On June 7th, I attended a roundtable discussion entitled, "Beyond the Realists and the Crits: Is the Supreme Court Even a Court?"  The discussion was in reality a "author meets reader" event.  The author was Eric Segall, and the book was "Supreme Myths: Why the Supreme Court Is Not a Court and Its Justices Are Not Judges."  The discussion was very interesting, and I came away from it convinced that this book is relevant to my own work on the Supreme Court's Citizens United decision.  For example, Prof. Segall notes that "judges have an important obligation to be candid about the actual reasons for their decisions."  Meanwhile, my primary criticism of the Citizens United decision has been that the majority ignores, and the dissent expressly disavows, any role for corporate theory in their fight over the majority's ultimate conclusion that "the Government cannot restrict political speech based on the speaker's corporate identity," 130 S.Ct. 876, 902, when in fact it is seemingly impossible to reach that conclusion without adopting particular views about what corporations are.  (Go here for my latest draft on this topic.)  Furthermore, Prof. Segall notes that when judicial conclusions about the Constitution change seemingly solely because the composition of the Court changed, the very legitimacy of the Court is implicated:

The problem with this back and forth, in addition to the instability it causes, is that the Supreme Court’s legitimacy stems in part from its intended role as a traditional court whose judges apply the “law.”  But … “if changing judges changes law,” then it is uncertain whether the law controls judges of the other way around.
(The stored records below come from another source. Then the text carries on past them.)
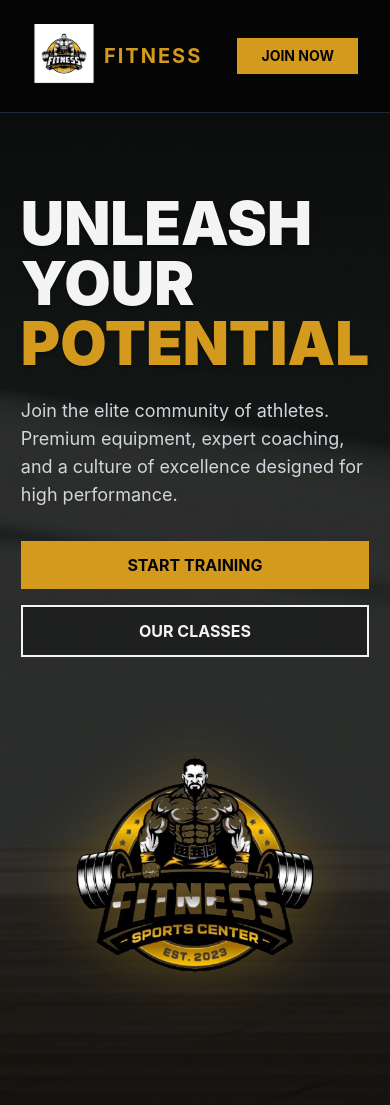
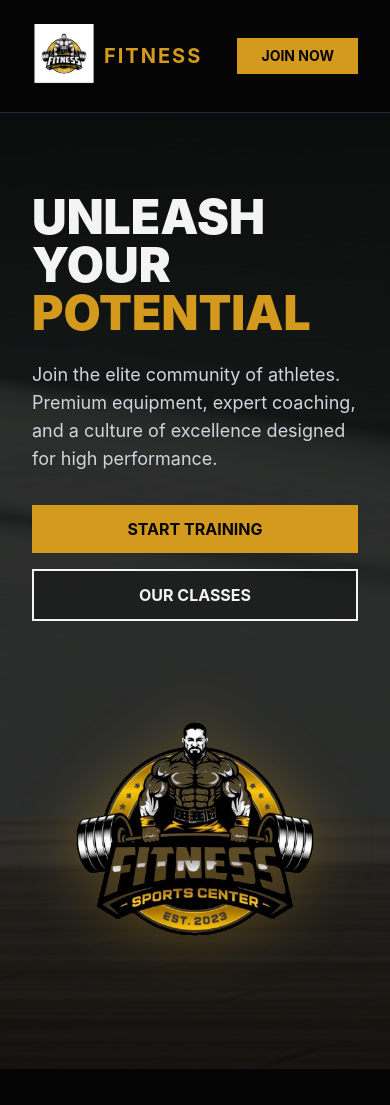
Before and after one commit to V-Ashen/gym-website, a React (Vite) app: page / in a window 390 px wide. After the commit the page ends 1069 px from the top, so only its background shows below. Built offline with nearby package versions, Linux system fonts and the light colour scheme.

Commit message:
fixed spacing and font size

```diff
--- a/src/components/Hero.jsx
+++ b/src/components/Hero.jsx
@@ -1,22 +1,22 @@
 import React from 'react';
 import rblogo from '../assets/rblogo.png';
-import heroBg from '../assets/hero-bg.png'; // Importing your background image!
+import heroBg from '../assets/hero-bg.png';
 
 const Hero = () => {
   return (
     <section
-      className="relative flex flex-col md:flex-row items-center justify-between px-8 md:px-16 py-20 min-h-[80vh] bg-cover bg-center"
+      className="relative flex items-center min-h-[80vh] bg-cover bg-center"
       style={{ backgroundImage: `url(${heroBg})` }}
     >
-      {/* This is the Dark Overlay (like sunglasses) so the text stays readable! */}
+      {/* Dark Overlay */}
       <div className="absolute inset-0 bg-black/80"></div>
 
-      {/* We put the content inside a 'relative z-10' div so it sits on top of the overlay */}
-      <div className="relative z-10 flex flex-col md:flex-row items-center justify-between w-full">
+      {/* CONTAINER: max-w-7xl mx-auto brings the left and right sides closer to the center */}
+      <div className="relative z-10 w-full max-w-7xl mx-auto px-8 md:px-16 py-20 flex flex-col md:flex-row items-center justify-between gap-12">
 
         {/* Left Column: Text & Buttons */}
         <div className="md:w-1/2 flex flex-col items-start text-left">
-          <h1 className="text-6xl md:text-8xl font-black text-brand-light leading-none mb-6 text-shadow-lg">
+          <h1 className="text-5xl md:text-7xl font-black text-brand-light leading-none mb-6">
             UNLEASH <br />
             YOUR <br />
             <span className="text-brand-yellow">POTENTIAL</span>
@@ -28,7 +28,7 @@ const Hero = () => {
           </p>
 
           <div className="flex flex-col sm:flex-row gap-4 w-full sm:w-auto">
-            <button className="bg-brand-yellow text-brand-black px-8 py-3 font-bold hover:bg-yellow-600 transition">
+            <button className="bg-brand-yellow text-brand-black px-8 py-3 font-bold hover:brightness-110 transition">
               START TRAINING
             </button>
             <button className="border-2 border-brand-light text-brand-light px-8 py-3 font-bold hover:bg-brand-light hover:text-brand-black transition bg-black/30">
@@ -38,11 +38,11 @@ const Hero = () => {
         </div>
 
         {/* Right Column: Giant Logo graphic */}
-        <div className="md:w-1/2 flex justify-center mt-12 md:mt-0">
+        <div className="md:w-1/2 flex justify-center">
           <img
             src={rblogo}
             alt="Gym Hero Graphic"
-            className="w-80 md:w-[500px] drop-shadow-[0_0_30px_rgba(212,154,30,0.4)]"
+            className="w-80 md:w-[450px] drop-shadow-[0_0_30px_rgba(212,154,30,0.4)]"
           />
         </div>
 
--- a/src/components/Navbar.jsx
+++ b/src/components/Navbar.jsx
@@ -1,16 +1,19 @@
 import React from 'react';
-import logo from '../assets/logo.png'; // Importing your logo!
+import logo from '../assets/logo.png';
 
 const Navbar = () => {
   return (
-    <nav className="flex justify-between items-center py-6 px-8 md:px-16 bg-brand-black border-b border-gray-800">
-      {/* Left side: Small Logo */}
+    <nav className="bg-brand-black border-b border-gray-800">
+      {/* THIS is the container: max-w-7xl keeps it from getting too wide, mx-auto centers it! */}
+      <div className="max-w-7xl mx-auto flex justify-between items-center py-6 px-8 md:px-16">
+
+        {/* Left side: Logo & Yellow Text */}
         <div className="flex items-center gap-2">
           <img src={logo} alt="Fitness Logo" className="w-16" />
           <span className="text-xl font-bold tracking-widest text-brand-yellow">FITNESS</span>
         </div>
 
-      {/* Middle: Links (Hidden on small phones, visible on desktop) */}
+        {/* Middle: Links */}
         <ul className="hidden md:flex space-x-10 text-brand-light text-sm font-bold tracking-widest">
           <li className="hover:text-brand-yellow cursor-pointer transition">HOME</li>
           <li className="hover:text-brand-yellow cursor-pointer transition">ABOUT</li>
@@ -18,10 +21,12 @@ const Navbar = () => {
           <li className="hover:text-brand-yellow cursor-pointer transition">CONTACT</li>
         </ul>
 
-      {/* Right side: Button */}
-      <button className="bg-brand-yellow text-brand-black px-6 py-2 text-sm font-bold hover:bg-yellow-600 transition">
+        {/* Right side: Solid Yellow Button */}
+        <button className="bg-brand-yellow text-brand-black px-6 py-2 text-sm font-bold hover:brightness-110 transition">
           JOIN NOW
         </button>
+
+      </div>
     </nav>
   );
 };
```
Lines whose indentation alone changed are shown as unchanged.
Of course, one can argue that the only thing that really changed between Austin/McConnell and Citizens United was the composition of the Court, and I have further argued that the failure to deal with the corporate theory issue likewise implicates the Court's legitimacy.  Relatedly, a recent poll found that the public approval rating of the Court has hit what I believe is an all-time low of 44% recently, with further grumbling expected in connection with the pending health care ruling.

Segall's book supports its dramatic claim with detailed analysis of numerous well-known Supreme Court cases and, while I'm sure many will find much to criticize, I can easily recommend it. 

Stefan Padfield